Killers of the Flower Moon is a nonfiction book by David Grann about the murders of 24 Native Americans in Osage County, Oklahoma during the 1920s. The FBI began investigating these killings in 1924 and was able to solve them with help from Tulsa law enforcement officials and Texas Rangers.
For who is this book for ?
- The author does a great job of piecing together the story and providing context.
- The book is well researched and provides a lot of detail about the murders and the investigation.
- The story is very suspenseful and keeps you engaged until the end.
- The author skips over some parts of the story which could have been elaborated on.
- The book is a little too long and could have been edited down.
- Some readers may find the details about the murders to be gruesome and disturbing.
Learn more about the author
David Grann is a staff writer at The New Yorker and the author of Killers of the Flower Moon.
“Killers of the Flower Moon is astonishing—a KILLER read that combines fascinating Osage history with true-crime investigative journalism and raconteurism. Oklahoma’s Native American victims, their families, and the white lawmen and oil barons who pursued justice are brought to life in Grann’s cinematic prose. This incredible book deserves a wide audience.”
“The Osage Murders and the Birth of the FBI is a riveting nonfiction account of greed, racism, and murder in 1920s Oklahoma.
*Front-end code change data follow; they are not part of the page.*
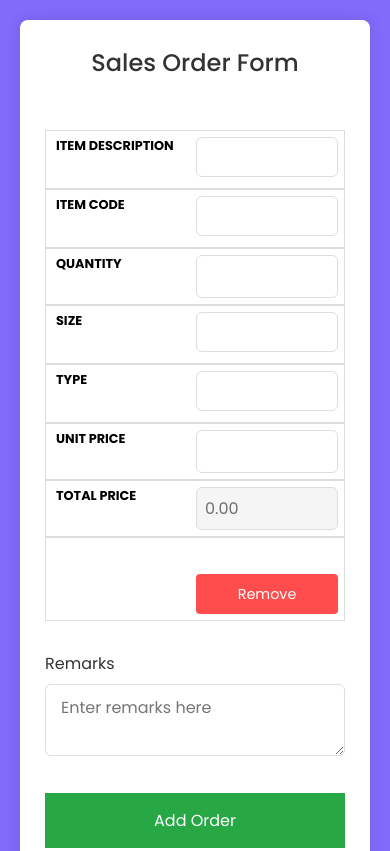
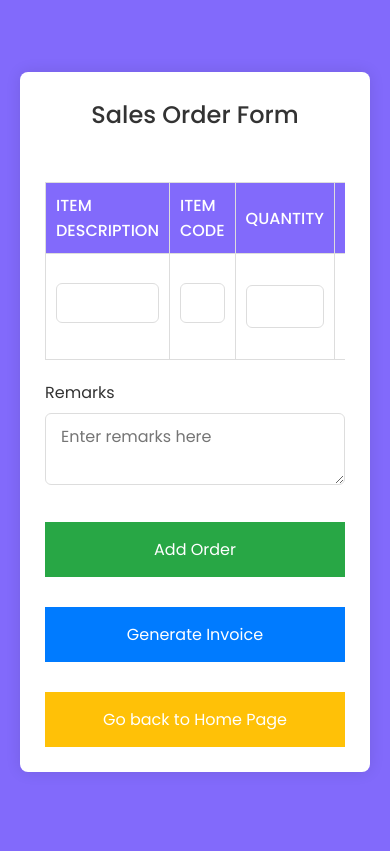
Before and after one commit to bpgsiform/Sales-order-form, a website: page page2.html in a window 390 px wide. Shown: the top 851 px of the page. Drawn offline with Linux system fonts and the light colour scheme.

Commit message:
Update style.css

```diff
--- a/style.css
+++ b/style.css
@@ -151,6 +151,10 @@ body {
   background-color: #ffc107; /* Yellow for Go Back */
 }
 
+.next-page-btn {
+  background-color: #17a2b8; /* Teal for Next Page */
+}
+
 /* Responsive */
 @media screen and (max-width: 500px) {
   .form .column {
@@ -208,74 +212,4 @@ body {
 }
 
 @media screen and (max-width: 1080px) {
-  .fillable-table th, .fillable-table td {
-    padding: 6px;
-    font-size: 0.8rem;
-  }
-}
-
-@media screen and (max-width: 500px) {
-  .fillable-table th, .fillable-table td {
-    display: block;
-    width: 100%;
-    box-sizing: border-box;
-  }
-
-  .fillable-table thead {
-    display: none;
-  }
-
-  .fillable-table tr {
-    display: block;
-    margin-bottom: 10px;
-  }
-
-  .fillable-table td {
-    text-align: right;
-    position: relative;
-    padding-left: 50%;
-  }
-
-  .fillable-table td::before {
-    content: attr(data-label);
-    position: absolute;
-    left: 10px;
-    width: calc(50% - 20px);
-    padding-right: 10px;
-    white-space: nowrap;
-    text-align: left;
-    font-weight: bold;
-  }
-}
-
-/* Remove Row Button Styles */
-.fillable-table .remove-row-button {
-  background-color: #ff4d4d;
-  color: white;
-  border: none;
-  padding: 8px 12px;
-  font-size: 0.9rem;
-  cursor: pointer;
-  border-radius: 4px;
-  transition: background-color 0.3s ease, transform 0.2s ease;
-  height: 40px;
-  display: flex;
-  align-items: center;
-  justify-content: center;
-}
-
-.fillable-table .remove-row-button:hover {
-  background-color: #ff1a1a;
-  transform: scale(1.05);
-}
-
-/* Table Title Styles */
-.order-container h2 {
-  margin-top: 1%;
-  margin-bottom: 1%;
-  padding: 1px;
-  font-size: 1.5rem;
-  font-weight: 600;
-  color: #9900ff;
-  text-align: left;
-}
+  .fillable-table th, .fillable-table td
```
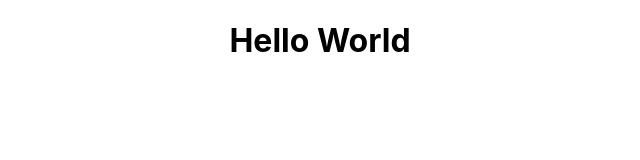
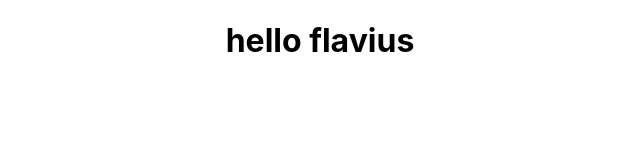
Before and after one commit to Beji96/Develhope-react-exercise, a React (Create React App) app: page / in a window 1280 px wide. Shown: the top 160 px of the page, without its empty margins (320-960 px from the left). Built offline with nearby package versions, Linux system fonts and the light colour scheme.

Commit message:
finish jsx 2

```diff
--- a/src/App.js
+++ b/src/App.js
@@ -2,10 +2,12 @@
 import './App.css';
 
 function App() {
-  const hello = 'Hello World'
+  function hello (name){
+    return <h1> hello {name}</h1>
+  }
   return (
     <div className="App">
-      <h1>{hello}</h1>
+      {hello("flavius")}
     </div>
   );
 }
```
Writer David Grann does an excellent job of transporting readers to this dark period in American history, painting a vivid picture of life for the Osage Indians – who had recently become very wealthy after oil was discovered on their land – as well as law enforcement officials tasked with solving the killings. The story is full of twists and turns, and Grann’s meticulous research ensures that every detail is fascinatingly woven into the narrative. This book makes for compulsive reading.”
“Killers of the Flower Moon is a shocking story of greed, violence and betrayal . . . Grann has crafted a gripping narrative centered on the Osage Nation murders that reads like an American murder mystery novel.”
“A stellar piece of investigative journalism and a gripping murder mystery . . .”